For a lot of people that end up gravitating toward using No-till living soil products they inevitably learn about Korean Naturally Farming. I've always wondered why so many no-till users end up down the KNF rabbit hole. Yes they work very well together, and it seems the perfect fit, but I feel it's that DIY spirit that is in the people that were open enough to try using no-till living soil products in the first place. We aren't the type to be told what and how to do things, thus we tend to create our own path in our gardening journey.
Using KNF inputs works well for most organic gardens. The staple product everyone starts to use when getting into Korean Natural Farming is Lactic Acid Bacteria Serum. LABS helps to unlock nutrients in the soil that my otherwise take longer to break down. It really is a magical product. It will take a normal organic garden from good, to great. There are numerous products on the market that are marketed as living microbes in a bottle, but to be honest, LABS can't be beat. I haven't used another bottled microbe product in so many years I can't even remember what the last bottle was.
Once you bring LABS into the garden the natural progression is to work with Fermented Fruit Juices or FFJ. Fermented Fruits Juices are fermented fruits that you extract the liquid, and use it as a type of fertilizer. For those die hard Master CHO followers, or JADAM followers, there is no deviating form the recipes promoted by both. As one not to follow any rules, I have experimented over the years and came up with a recipe I personally use in my gardens during flower. It doesn't follow anyone's rules, and the die hards may roast me, but I don't really give two fucks. It works. Period.
Fermented Fruit Juice Recipe:
1- part Avocado
1- part carrot
2- parts mango
2- parts banana
¼ to 1 - cup of Lactic Acid bacteria serum Depending on the volume of your bucket
*Equal amounts of organic turbinado sugar by weight
Cut your fruits into small pieces, and weigh them, then place the fruits into a bucket. Now weigh out the same weight in sugar as what your fruits weighed. If your fruit weighed 5lbs, then add 5lbs. Of sugar.
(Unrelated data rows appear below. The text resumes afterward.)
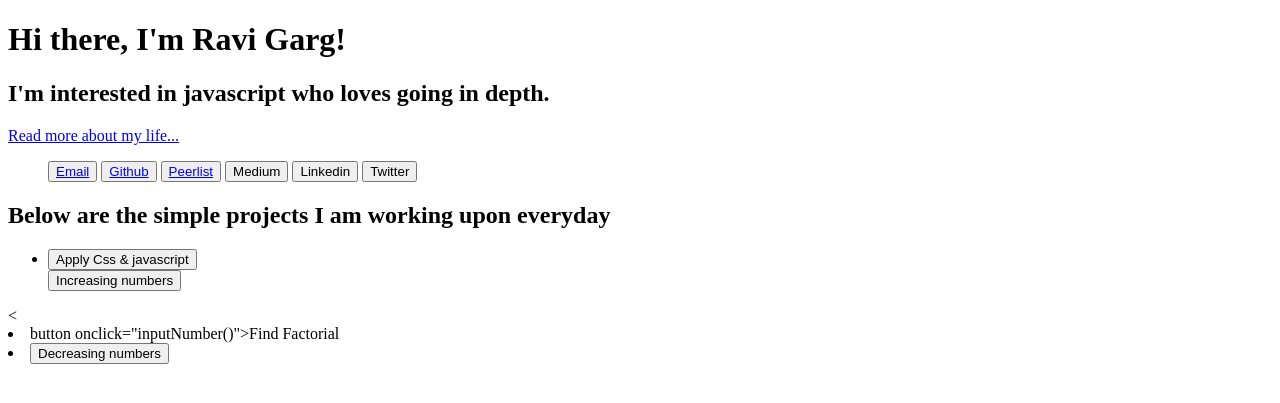
Repository: ravigarg001/musafir
Page: index.html
The author's editor kept a copy of each file at every save. The page is drawn from the files as they stood at one save, then again after the next save.
The browser window is 1280 px wide. The pictures show the whole page.

Above is the page before, as saved 2022-05-02 09:22:03.

### index.html
<!DOCTYPE html>
<html>
<head>
<title>Ravi Garg</title>
<!-- <link href="index.css" rel="stylesheet" type="text/css"></link> -->
<script src="index.js"></script>
</head>

<body>
<div class="about" >
    <h1>Hi there, I'm Ravi Garg!</h1>
    <h2>I'm interested in javascript who loves going in depth.</h2>
    <p> <a id="more" href="/about">Read more about my life...</a></p>
</div>

<footer>
<ul>
  <button><a href="mailto:ravigarg.connect@gmail.com">Email</a></button>
  <button><a href="https://github.com/ravigarg001" target="_blank">Github</a></button>
  <button><a href="https://peerlist.io/ravigarg" target="_blank">Peerlist</a></button>
  <button><a>Medium</a></button>
  <button><a>Linkedin</a></button>
  <button><a>Twitter</a></button><br>
</ul>
</footer>
<h2>Below are the simple projects I am working upon everyday</h2>
<ul>
  <li><button class="cssAdder" onclick="addCssAndJs()">Apply Css & javascript</button></li>
  <button onclick="inputNumber1()">Increasing numbers </button></ul></li>
  <<li>button onclick="inputNumber()">Find Factorial</button></li>
  <li><button onclick="inputNumber2()">Decreasing numbers</button></li>
</ul>
</footer>

</body>
<!-- <script src="Recursion/recursiveFactorial.js"></script> -->
<!-- <script src="Recursion/increasing_order.js"></script> -->

</html>

### index.js
function addCssAndJs(){
    let link = document.createElement('link');
    link.rel = 'stylesheet';
    link.type = 'text/css';
    link.href = 'index.css';
    document.head.appendChild(link);

    function addNewJsFile(fileLocation){
        let script = document.createElement('script');
        document.head.appendChild(script);
        script.src = fileLocation;
    }

    addNewJsFile('Recursion/decreasing_order.js');
    addNewJsFile('Recursion/increasing_order.js');
    addNewJsFile('Recursion/recursiveFactorial.js');

}
/*1. call addNewJsFile(put location of the js file here) */

After the next save:
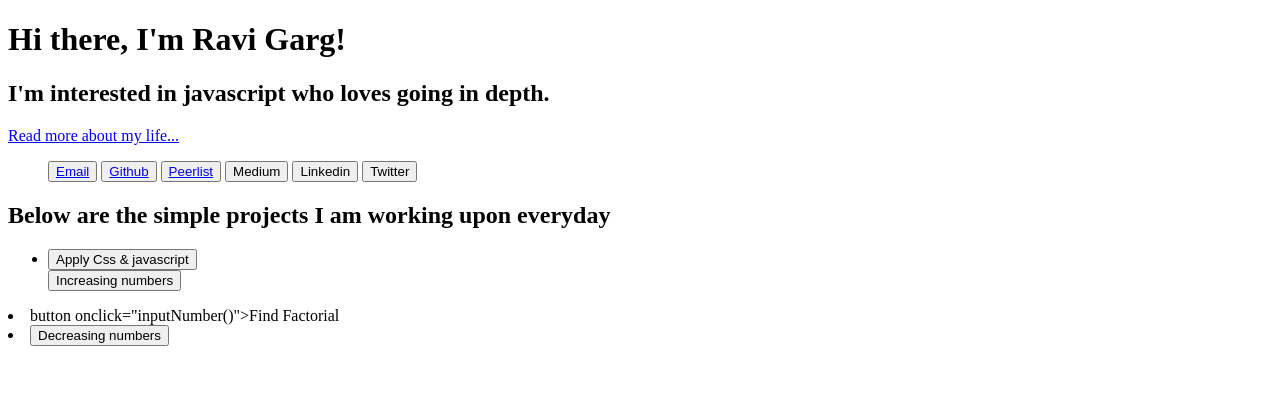
Saved 4 s later.
--- a/index.html
+++ b/index.html
@@ -27,7 +27,7 @@
 <ul>
   <li><button class="cssAdder" onclick="addCssAndJs()">Apply Css & javascript</button></li>
   <button onclick="inputNumber1()">Increasing numbers </button></ul></li>
-  <<li>button onclick="inputNumber()">Find Factorial</button></li>
+  <li>button onclick="inputNumber()">Find Factorial</button></li>
   <li><button onclick="inputNumber2()">Decreasing numbers</button></li>
 </ul>
 </footer>
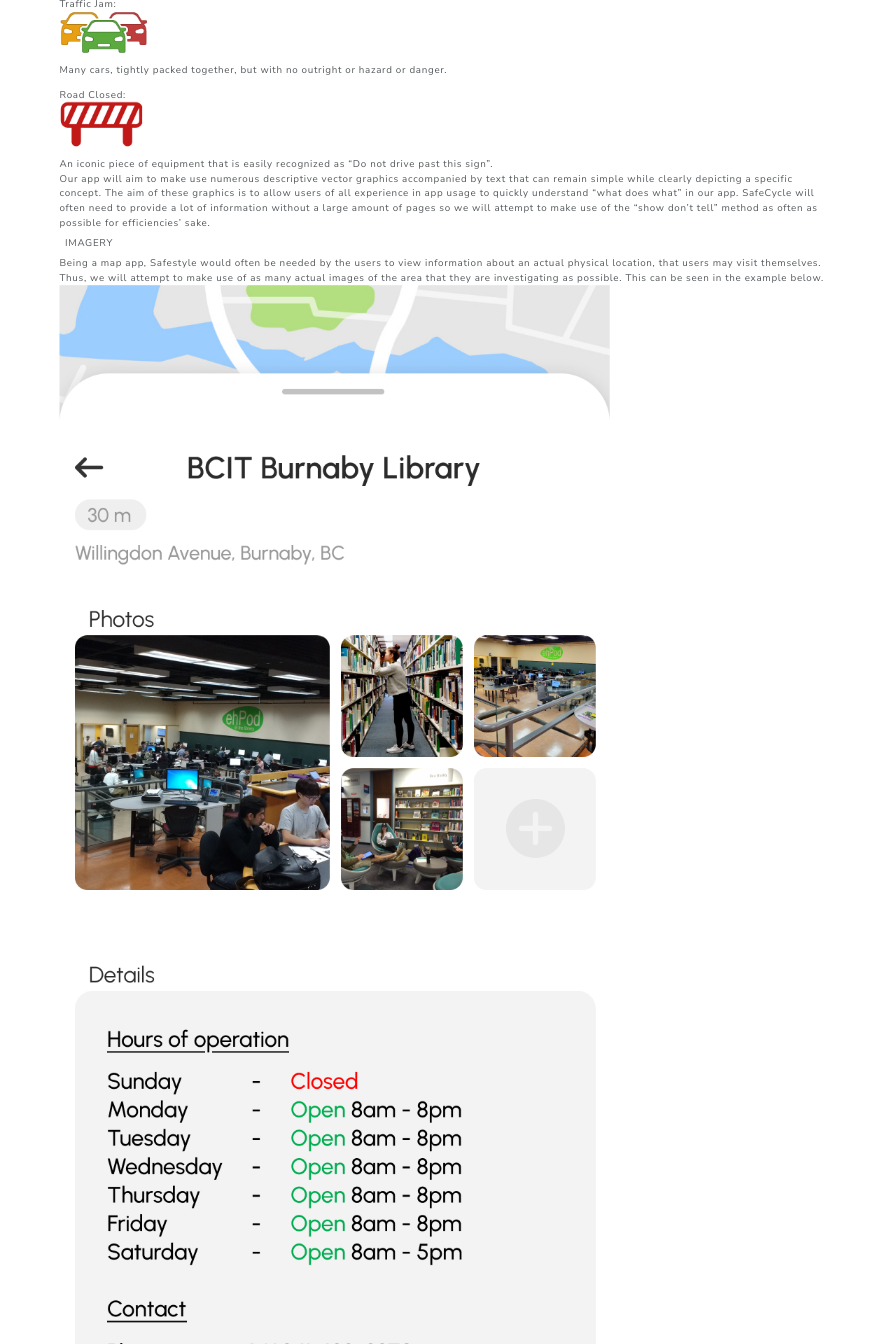
Repository: Aladdin3r/safecycle-styleguide
Page: /
An editor plug-in stored every save of this project. The page is shown before and after the next save, followed by the edit.
The browser window is 1280 px wide. The pictures show the part of the page from y = 3228 to 5148 px (the page is 5469 px tall before and 5497 px after), at 70% of full size.
The project was rebuilt for these pictures with package versions that can differ from the ones it lists, and the page was loaded fresh each time. The framework's server and built-in components were replaced by stand-ins that run in the browser. Also part of the build but not shown: next.config.mjs.

Above is the page before, as saved 2024-04-09 22:23:32.

After the next save:
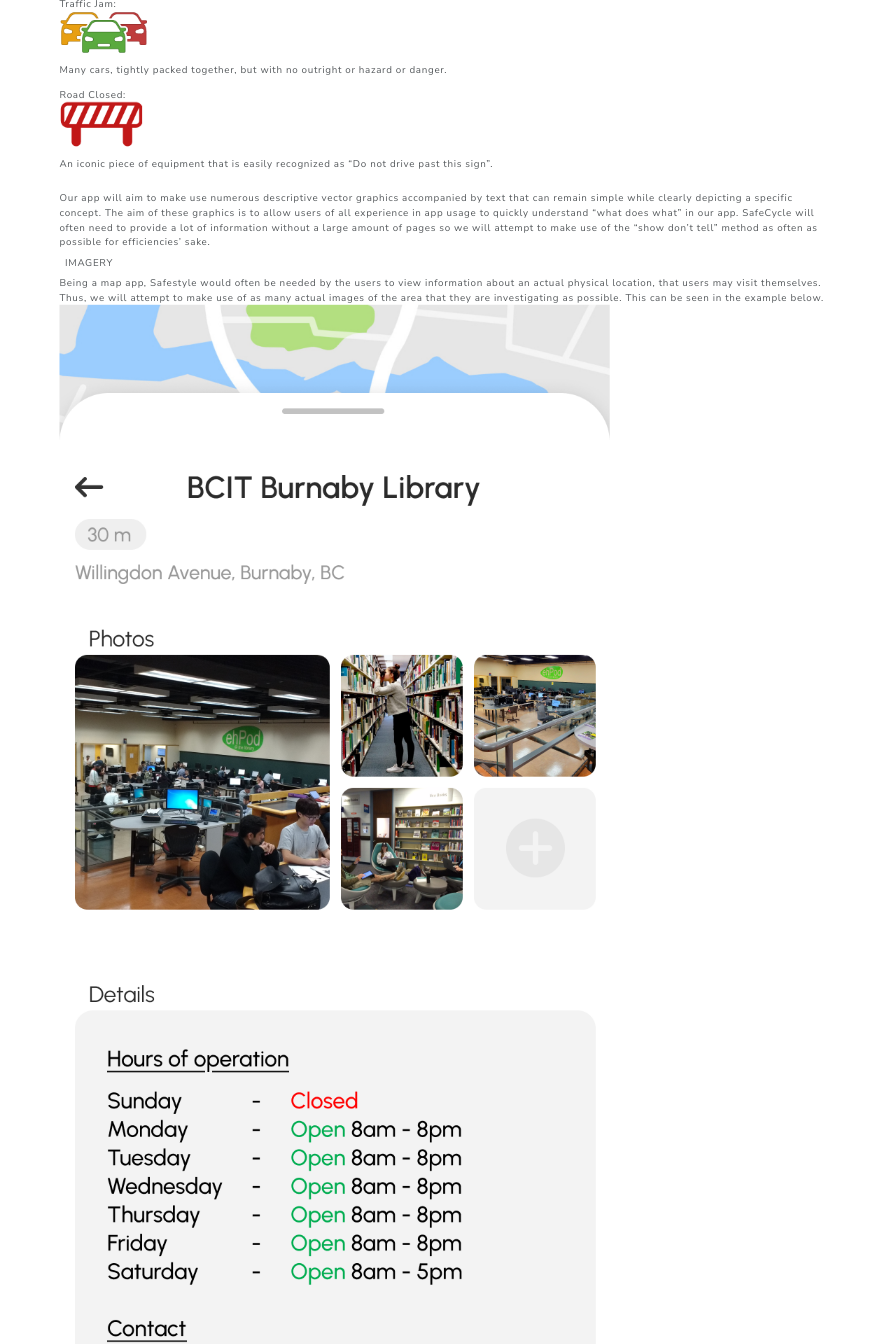
Saved 12 s later.
--- a/styles/Home.module.css
+++ b/styles/Home.module.css
@@ -75,3 +75,7 @@
 .graphicName{
   margin-top: 1em;
 }
+
+.graphicExpl{
+  margin-top: 2em;
+}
Mix all of the contents into your bucket, and there's really no need to smash or mush the fruits. Now when done without the LABS there can be a rotting smell. So I personally add ¼ cup of LABS to a ½ to 1 gallon mix. It will cut the smell down, and all you will be left with is a sweet sugar smell with fruit undertones.
I use to use a fermenting bucket that I would make to ferment these in, but now I just use a bucket without a lid, and I take a paper towel or a thin towel and lay it over the top of the bucket to keep pests and critters out. You can tie around the edge of the bucket to help keep the towel on with some twine or rubber band.
Once a day I like to stir the bucket for roughly 2 weeks. After about 3 to 4 days you should see the liquid extracting from the fruits, and a sludge start to build up. It will get thinner and thinner the closer to 2 weeks it gets. Sometime between 2 and 3 weeks the mix will be done, and you can strain off the chunks of fruit. Your should be left with a sugary fruit liquid that your plants are going to love. I have a colander that fits over a bucket that I just pour one bucket into the other bucket, and wait for the colander to fully drain.
When using this recipe I use ½ ounce per gallon of water soil drenched during flower. I have used it once per week, and tried every other week, and have settled on using it every other week in conjunction with LABS. When used with LABS your plants should be a super deep green, and grow robust. The terpenes should punch you in the face as flower progresses.
This is a simple method to help improve the health of your garden all while staying more self-sufficient. I prefer to use organic produce, but you can use your judgment. At my local grocery store they only sale organic produce. They also have a shelf of fruit that isn't the best to eat, but is perfect for this. It's usually $2 per bag of fruit. It makes my FFJ pretty damn cheap to make, and my plants love me for it.